▶ **Work to complete**
Give the total of lines holding the word "data" in the records below, and nothing else.

Source records:

>>>>>

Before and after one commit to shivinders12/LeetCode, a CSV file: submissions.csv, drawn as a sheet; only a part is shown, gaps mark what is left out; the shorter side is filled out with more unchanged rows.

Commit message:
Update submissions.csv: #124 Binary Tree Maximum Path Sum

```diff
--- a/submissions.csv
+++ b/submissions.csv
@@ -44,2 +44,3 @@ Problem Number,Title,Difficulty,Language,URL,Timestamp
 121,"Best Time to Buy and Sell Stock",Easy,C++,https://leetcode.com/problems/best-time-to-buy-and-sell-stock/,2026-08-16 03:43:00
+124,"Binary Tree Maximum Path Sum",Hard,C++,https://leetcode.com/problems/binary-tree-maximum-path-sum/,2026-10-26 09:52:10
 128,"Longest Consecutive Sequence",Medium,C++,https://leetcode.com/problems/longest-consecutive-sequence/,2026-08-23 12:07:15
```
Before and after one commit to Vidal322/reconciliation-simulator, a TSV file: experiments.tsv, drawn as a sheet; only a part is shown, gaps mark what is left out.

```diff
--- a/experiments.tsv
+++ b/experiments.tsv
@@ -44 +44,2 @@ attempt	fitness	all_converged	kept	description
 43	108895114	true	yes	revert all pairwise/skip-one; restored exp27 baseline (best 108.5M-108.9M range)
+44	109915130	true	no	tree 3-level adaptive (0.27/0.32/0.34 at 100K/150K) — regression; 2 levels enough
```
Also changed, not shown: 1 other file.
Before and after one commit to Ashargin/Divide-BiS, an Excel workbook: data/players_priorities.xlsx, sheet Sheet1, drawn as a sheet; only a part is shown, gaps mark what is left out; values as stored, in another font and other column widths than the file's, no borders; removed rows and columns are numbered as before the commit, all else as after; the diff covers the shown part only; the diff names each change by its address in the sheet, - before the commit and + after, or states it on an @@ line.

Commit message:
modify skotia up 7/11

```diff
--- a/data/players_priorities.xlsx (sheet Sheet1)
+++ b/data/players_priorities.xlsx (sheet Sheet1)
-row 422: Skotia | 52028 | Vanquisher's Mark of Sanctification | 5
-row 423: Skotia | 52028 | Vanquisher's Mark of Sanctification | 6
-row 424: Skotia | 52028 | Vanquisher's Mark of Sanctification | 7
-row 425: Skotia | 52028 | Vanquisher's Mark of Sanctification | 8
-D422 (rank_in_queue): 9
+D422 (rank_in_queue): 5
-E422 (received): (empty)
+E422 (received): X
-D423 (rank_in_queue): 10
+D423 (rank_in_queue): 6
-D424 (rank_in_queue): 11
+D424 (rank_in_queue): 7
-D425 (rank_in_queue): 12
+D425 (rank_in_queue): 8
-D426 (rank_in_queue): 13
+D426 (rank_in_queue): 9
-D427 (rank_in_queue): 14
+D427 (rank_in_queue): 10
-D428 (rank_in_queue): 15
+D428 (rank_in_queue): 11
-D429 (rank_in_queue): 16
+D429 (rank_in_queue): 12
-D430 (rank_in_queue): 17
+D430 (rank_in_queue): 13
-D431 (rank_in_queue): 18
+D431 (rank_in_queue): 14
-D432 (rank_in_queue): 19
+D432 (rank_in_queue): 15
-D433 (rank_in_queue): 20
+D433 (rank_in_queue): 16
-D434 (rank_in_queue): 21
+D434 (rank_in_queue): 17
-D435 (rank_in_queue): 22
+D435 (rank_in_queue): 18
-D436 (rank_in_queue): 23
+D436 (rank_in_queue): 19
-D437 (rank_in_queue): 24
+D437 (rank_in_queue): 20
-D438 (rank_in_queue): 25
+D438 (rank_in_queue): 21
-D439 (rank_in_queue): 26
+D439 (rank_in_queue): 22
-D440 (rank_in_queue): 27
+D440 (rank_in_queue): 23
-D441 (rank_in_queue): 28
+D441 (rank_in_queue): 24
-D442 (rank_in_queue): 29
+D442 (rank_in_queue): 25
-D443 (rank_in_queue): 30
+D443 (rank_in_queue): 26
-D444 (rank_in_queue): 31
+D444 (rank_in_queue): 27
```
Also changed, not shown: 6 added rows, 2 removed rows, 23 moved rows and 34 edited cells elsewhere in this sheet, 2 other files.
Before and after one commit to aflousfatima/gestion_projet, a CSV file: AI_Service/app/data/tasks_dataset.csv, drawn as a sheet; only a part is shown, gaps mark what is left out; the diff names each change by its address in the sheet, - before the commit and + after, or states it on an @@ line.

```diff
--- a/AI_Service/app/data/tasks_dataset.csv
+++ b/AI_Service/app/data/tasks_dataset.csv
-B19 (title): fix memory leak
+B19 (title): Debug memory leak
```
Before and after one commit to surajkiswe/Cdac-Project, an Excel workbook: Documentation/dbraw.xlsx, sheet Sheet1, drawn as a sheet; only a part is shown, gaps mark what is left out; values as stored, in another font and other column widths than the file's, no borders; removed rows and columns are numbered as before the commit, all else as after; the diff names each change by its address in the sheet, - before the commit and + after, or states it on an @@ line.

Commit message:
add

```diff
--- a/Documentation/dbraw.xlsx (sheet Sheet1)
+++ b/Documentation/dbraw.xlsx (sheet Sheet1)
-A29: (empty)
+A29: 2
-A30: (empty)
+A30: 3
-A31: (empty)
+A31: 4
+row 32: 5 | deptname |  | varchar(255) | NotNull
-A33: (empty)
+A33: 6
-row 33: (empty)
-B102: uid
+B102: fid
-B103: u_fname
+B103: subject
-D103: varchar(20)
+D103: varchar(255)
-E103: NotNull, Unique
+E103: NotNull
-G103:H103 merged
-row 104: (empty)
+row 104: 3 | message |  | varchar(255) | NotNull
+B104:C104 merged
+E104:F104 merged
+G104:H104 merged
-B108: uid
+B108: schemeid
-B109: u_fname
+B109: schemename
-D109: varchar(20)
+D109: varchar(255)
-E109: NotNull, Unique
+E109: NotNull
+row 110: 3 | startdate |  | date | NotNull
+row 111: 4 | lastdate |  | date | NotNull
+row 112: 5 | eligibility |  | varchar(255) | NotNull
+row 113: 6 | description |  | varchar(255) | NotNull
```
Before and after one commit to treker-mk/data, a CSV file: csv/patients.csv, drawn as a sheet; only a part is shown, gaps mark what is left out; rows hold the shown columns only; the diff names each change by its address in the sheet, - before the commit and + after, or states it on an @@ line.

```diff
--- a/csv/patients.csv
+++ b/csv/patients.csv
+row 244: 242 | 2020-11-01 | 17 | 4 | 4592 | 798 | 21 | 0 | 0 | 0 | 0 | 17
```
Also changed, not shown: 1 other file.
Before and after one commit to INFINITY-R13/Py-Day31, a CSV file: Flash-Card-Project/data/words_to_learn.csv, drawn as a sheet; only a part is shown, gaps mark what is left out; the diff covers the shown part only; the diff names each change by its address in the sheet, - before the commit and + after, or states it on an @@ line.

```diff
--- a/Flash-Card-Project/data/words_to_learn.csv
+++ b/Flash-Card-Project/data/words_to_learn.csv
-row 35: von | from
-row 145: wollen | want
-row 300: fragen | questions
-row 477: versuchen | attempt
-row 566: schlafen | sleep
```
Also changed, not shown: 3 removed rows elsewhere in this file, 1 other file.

<<<<<

▶ **Solution below**
10